┌─ DATA SUPPLIED

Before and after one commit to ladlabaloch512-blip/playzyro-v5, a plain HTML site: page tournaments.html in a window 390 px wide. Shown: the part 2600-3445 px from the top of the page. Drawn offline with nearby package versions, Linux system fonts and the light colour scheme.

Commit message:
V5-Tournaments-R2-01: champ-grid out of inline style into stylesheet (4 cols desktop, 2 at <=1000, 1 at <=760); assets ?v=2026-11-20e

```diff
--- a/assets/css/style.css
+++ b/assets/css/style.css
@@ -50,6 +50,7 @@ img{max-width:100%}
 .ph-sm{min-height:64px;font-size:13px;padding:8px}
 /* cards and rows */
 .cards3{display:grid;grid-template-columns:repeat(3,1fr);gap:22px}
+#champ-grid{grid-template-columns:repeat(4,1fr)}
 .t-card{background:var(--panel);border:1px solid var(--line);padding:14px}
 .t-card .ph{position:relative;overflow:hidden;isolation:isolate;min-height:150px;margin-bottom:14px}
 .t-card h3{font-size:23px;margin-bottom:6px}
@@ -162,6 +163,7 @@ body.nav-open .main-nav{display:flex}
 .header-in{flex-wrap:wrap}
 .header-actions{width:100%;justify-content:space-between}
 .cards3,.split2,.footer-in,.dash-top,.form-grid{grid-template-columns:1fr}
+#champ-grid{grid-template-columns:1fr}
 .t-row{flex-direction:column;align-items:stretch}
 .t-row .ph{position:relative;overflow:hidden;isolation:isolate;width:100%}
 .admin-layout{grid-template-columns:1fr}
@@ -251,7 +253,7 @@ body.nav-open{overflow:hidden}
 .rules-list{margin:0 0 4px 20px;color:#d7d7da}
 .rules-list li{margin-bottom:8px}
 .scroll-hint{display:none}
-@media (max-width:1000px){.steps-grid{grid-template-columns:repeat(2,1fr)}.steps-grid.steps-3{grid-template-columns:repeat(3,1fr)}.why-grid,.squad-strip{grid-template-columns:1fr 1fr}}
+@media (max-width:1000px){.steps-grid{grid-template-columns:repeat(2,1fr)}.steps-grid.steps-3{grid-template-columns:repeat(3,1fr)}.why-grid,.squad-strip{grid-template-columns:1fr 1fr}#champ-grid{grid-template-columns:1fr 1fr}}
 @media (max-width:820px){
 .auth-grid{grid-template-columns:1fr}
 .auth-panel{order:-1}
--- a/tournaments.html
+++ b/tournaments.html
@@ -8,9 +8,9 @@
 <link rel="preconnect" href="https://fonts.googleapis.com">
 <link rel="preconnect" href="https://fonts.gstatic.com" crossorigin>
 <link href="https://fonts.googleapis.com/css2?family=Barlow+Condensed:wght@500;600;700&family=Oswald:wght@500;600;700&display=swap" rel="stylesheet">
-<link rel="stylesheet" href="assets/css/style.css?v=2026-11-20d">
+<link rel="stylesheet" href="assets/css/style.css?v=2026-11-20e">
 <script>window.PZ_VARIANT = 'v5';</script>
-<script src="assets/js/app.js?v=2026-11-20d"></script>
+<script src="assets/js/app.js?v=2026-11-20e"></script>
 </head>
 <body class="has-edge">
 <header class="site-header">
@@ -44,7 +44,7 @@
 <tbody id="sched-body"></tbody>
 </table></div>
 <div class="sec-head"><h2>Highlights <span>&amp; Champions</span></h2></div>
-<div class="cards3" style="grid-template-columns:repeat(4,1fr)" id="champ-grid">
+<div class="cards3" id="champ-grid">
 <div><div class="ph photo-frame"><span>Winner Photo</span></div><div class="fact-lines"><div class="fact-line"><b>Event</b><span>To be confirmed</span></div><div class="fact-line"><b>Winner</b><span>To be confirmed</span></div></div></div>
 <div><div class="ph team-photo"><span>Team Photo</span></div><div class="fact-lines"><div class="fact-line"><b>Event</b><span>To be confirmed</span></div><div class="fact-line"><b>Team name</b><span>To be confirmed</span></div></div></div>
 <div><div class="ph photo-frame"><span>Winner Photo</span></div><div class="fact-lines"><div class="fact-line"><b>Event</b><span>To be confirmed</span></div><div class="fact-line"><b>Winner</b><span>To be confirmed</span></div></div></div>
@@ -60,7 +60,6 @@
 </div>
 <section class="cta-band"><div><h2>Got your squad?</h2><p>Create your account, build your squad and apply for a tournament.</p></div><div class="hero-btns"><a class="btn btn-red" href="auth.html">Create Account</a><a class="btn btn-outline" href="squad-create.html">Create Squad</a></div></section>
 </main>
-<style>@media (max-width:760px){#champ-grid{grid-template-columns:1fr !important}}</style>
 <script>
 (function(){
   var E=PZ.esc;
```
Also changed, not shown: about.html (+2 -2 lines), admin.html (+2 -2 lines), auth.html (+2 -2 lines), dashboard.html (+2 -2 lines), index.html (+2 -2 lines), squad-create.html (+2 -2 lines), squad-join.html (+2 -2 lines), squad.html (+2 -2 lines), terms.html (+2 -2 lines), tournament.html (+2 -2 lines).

└─

• REQUIREMENT
The listing is to be given again exactly, line for line.

• SOLVED EXERCISE
Before and after one commit to ladlabaloch512-blip/playzyro-v5, a plain HTML site: page tournaments.html in a window 390 px wide. Shown: the part 2600-3445 px from the top of the page. Drawn offline with nearby package versions, Linux system fonts and the light colour scheme.

Commit message:
V5-Tournaments-R2-01: champ-grid out of inline style into stylesheet (4 cols desktop, 2 at <=1000, 1 at <=760); assets ?v=2026-11-20e

```diff
--- a/assets/css/style.css
+++ b/assets/css/style.css
@@ -50,6 +50,7 @@ img{max-width:100%}
 .ph-sm{min-height:64px;font-size:13px;padding:8px}
 /* cards and rows */
 .cards3{display:grid;grid-template-columns:repeat(3,1fr);gap:22px}
+#champ-grid{grid-template-columns:repeat(4,1fr)}
 .t-card{background:var(--panel);border:1px solid var(--line);padding:14px}
 .t-card .ph{position:relative;overflow:hidden;isolation:isolate;min-height:150px;margin-bottom:14px}
 .t-card h3{font-size:23px;margin-bottom:6px}
@@ -162,6 +163,7 @@ body.nav-open .main-nav{display:flex}
 .header-in{flex-wrap:wrap}
 .header-actions{width:100%;justify-content:space-between}
 .cards3,.split2,.footer-in,.dash-top,.form-grid{grid-template-columns:1fr}
+#champ-grid{grid-template-columns:1fr}
 .t-row{flex-direction:column;align-items:stretch}
 .t-row .ph{position:relative;overflow:hidden;isolation:isolate;width:100%}
 .admin-layout{grid-template-columns:1fr}
@@ -251,7 +253,7 @@ body.nav-open{overflow:hidden}
 .rules-list{margin:0 0 4px 20px;color:#d7d7da}
 .rules-list li{margin-bottom:8px}
 .scroll-hint{display:none}
-@media (max-width:1000px){.steps-grid{grid-template-columns:repeat(2,1fr)}.steps-grid.steps-3{grid-template-columns:repeat(3,1fr)}.why-grid,.squad-strip{grid-template-columns:1fr 1fr}}
+@media (max-width:1000px){.steps-grid{grid-template-columns:repeat(2,1fr)}.steps-grid.steps-3{grid-template-columns:repeat(3,1fr)}.why-grid,.squad-strip{grid-template-columns:1fr 1fr}#champ-grid{grid-template-columns:1fr 1fr}}
 @media (max-width:820px){
 .auth-grid{grid-template-columns:1fr}
 .auth-panel{order:-1}
--- a/tournaments.html
+++ b/tournaments.html
@@ -8,9 +8,9 @@
 <link rel="preconnect" href="https://fonts.googleapis.com">
 <link rel="preconnect" href="https://fonts.gstatic.com" crossorigin>
 <link href="https://fonts.googleapis.com/css2?family=Barlow+Condensed:wght@500;600;700&family=Oswald:wght@500;600;700&display=swap" rel="stylesheet">
-<link rel="stylesheet" href="assets/css/style.css?v=2026-11-20d">
+<link rel="stylesheet" href="assets/css/style.css?v=2026-11-20e">
 <script>window.PZ_VARIANT = 'v5';</script>
-<script src="assets/js/app.js?v=2026-11-20d"></script>
+<script src="assets/js/app.js?v=2026-11-20e"></script>
 </head>
 <body class="has-edge">
 <header class="site-header">
@@ -44,7 +44,7 @@
 <tbody id="sched-body"></tbody>
 </table></div>
 <div class="sec-head"><h2>Highlights <span>&amp; Champions</span></h2></div>
-<div class="cards3" style="grid-template-columns:repeat(4,1fr)" id="champ-grid">
+<div class="cards3" id="champ-grid">
 <div><div class="ph photo-frame"><span>Winner Photo</span></div><div class="fact-lines"><div class="fact-line"><b>Event</b><span>To be confirmed</span></div><div class="fact-line"><b>Winner</b><span>To be confirmed</span></div></div></div>
 <div><div class="ph team-photo"><span>Team Photo</span></div><div class="fact-lines"><div class="fact-line"><b>Event</b><span>To be confirmed</span></div><div class="fact-line"><b>Team name</b><span>To be confirmed</span></div></div></div>
 <div><div class="ph photo-frame"><span>Winner Photo</span></div><div class="fact-lines"><div class="fact-line"><b>Event</b><span>To be confirmed</span></div><div class="fact-line"><b>Winner</b><span>To be confirmed</span></div></div></div>
@@ -60,7 +60,6 @@
 </div>
 <section class="cta-band"><div><h2>Got your squad?</h2><p>Create your account, build your squad and apply for a tournament.</p></div><div class="hero-btns"><a class="btn btn-red" href="auth.html">Create Account</a><a class="btn btn-outline" href="squad-create.html">Create Squad</a></div></section>
 </main>
-<style>@media (max-width:760px){#champ-grid{grid-template-columns:1fr !important}}</style>
 <script>
 (function(){
   var E=PZ.esc;
```
Also changed, not shown: about.html (+2 -2 lines), admin.html (+2 -2 lines), auth.html (+2 -2 lines), dashboard.html (+2 -2 lines), index.html (+2 -2 lines), squad-create.html (+2 -2 lines), squad-join.html (+2 -2 lines), squad.html (+2 -2 lines), terms.html (+2 -2 lines), tournament.html (+2 -2 lines).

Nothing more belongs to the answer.